DIRECTIONS FOR THIS TASK:
Would you print out all of the data exactly and keep the pictures out of it?

DATA EXCERPTS:
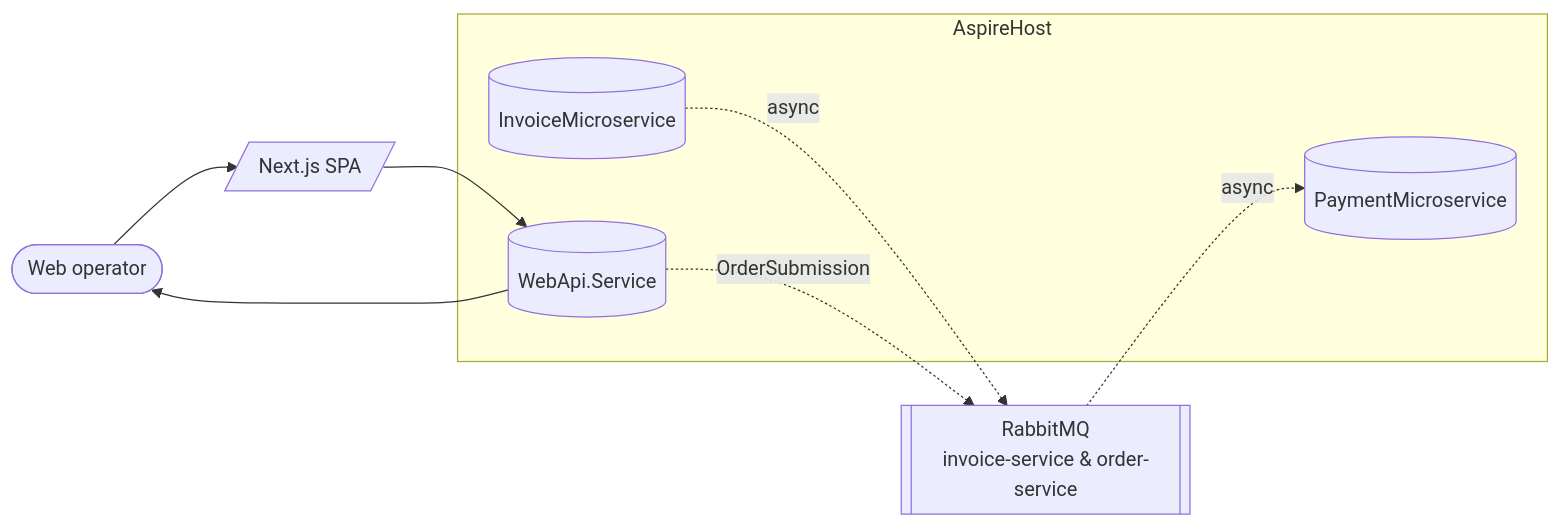
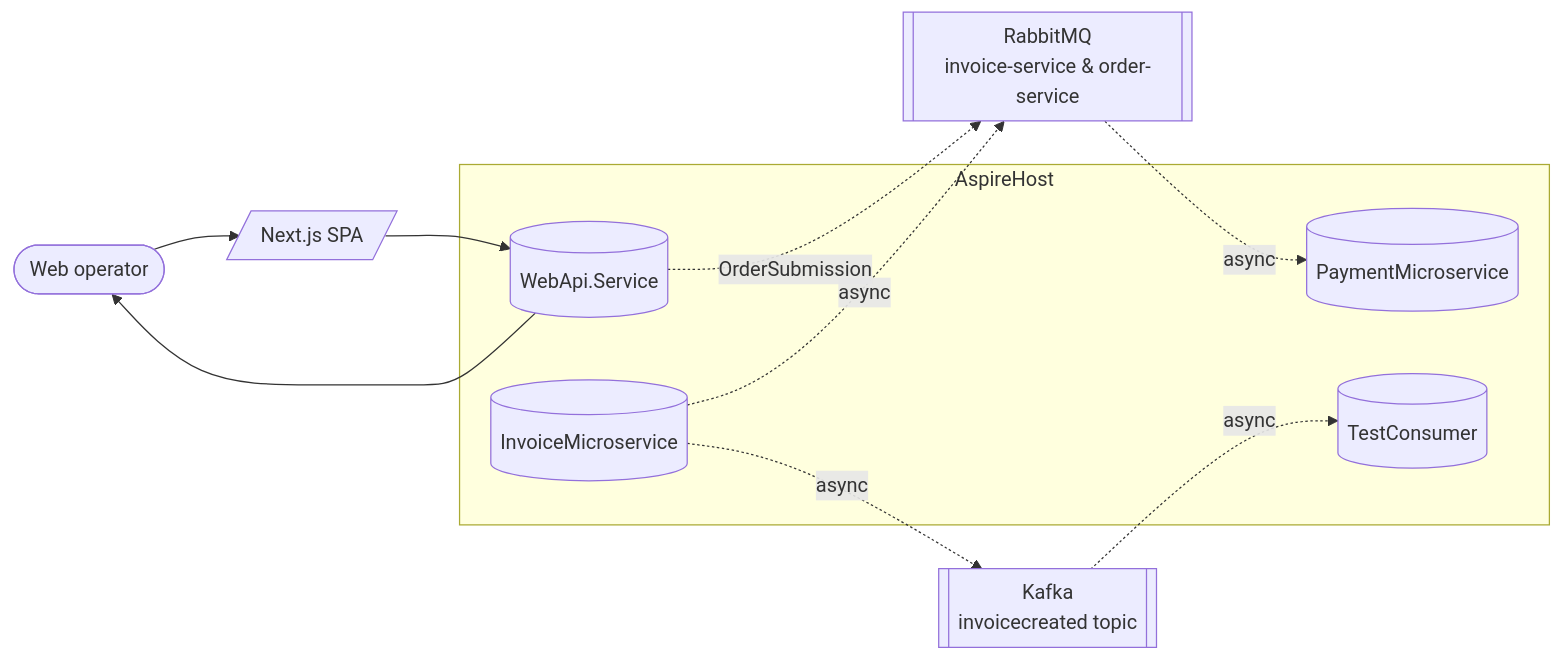
One commit to DragceSU/AspireProject changed the second of 5 diagrams in README.md. Above: the diagram before and after it, drawn with Mermaid. The commit also changed other lines of this file and 53 other files, not shown here.

````diff
--- a/README.md
+++ b/README.md
@@ -50,18 +54,22 @@
 ```mermaid
 flowchart LR
     user([Web operator])
     spa[/Next.js SPA/]
     subgraph AspireHost
         api[(WebApi.Service)]
         invoice[(InvoiceMicroservice)]
         payment[(PaymentMicroservice)]
+        test[(TestConsumer)]
     end
     bus[[RabbitMQ<br/>invoice-service & order-service]]
+    kafka[[Kafka<br/>invoicecreated topic]]
 
     user --> spa
     spa --> api
     api --> user
     invoice -. async .-> bus
     bus -. async .-> payment
     api -. OrderSubmission .-> bus
+    invoice -. async .-> kafka
+    kafka -. async .-> test
 ```
````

RESULT:
One commit to DragceSU/AspireProject changed the second of 5 diagrams in README.md. Above: the diagram before and after it, drawn with Mermaid. The commit also changed other lines of this file and 53 other files, not shown here.

````diff
--- a/README.md
+++ b/README.md
@@ -50,18 +54,22 @@
 ```mermaid
 flowchart LR
     user([Web operator])
     spa[/Next.js SPA/]
     subgraph AspireHost
         api[(WebApi.Service)]
         invoice[(InvoiceMicroservice)]
         payment[(PaymentMicroservice)]
+        test[(TestConsumer)]
     end
     bus[[RabbitMQ<br/>invoice-service & order-service]]
+    kafka[[Kafka<br/>invoicecreated topic]]
 
     user --> spa
     spa --> api
     api --> user
     invoice -. async .-> bus
     bus -. async .-> payment
     api -. OrderSubmission .-> bus
+    invoice -. async .-> kafka
+    kafka -. async .-> test
 ```
````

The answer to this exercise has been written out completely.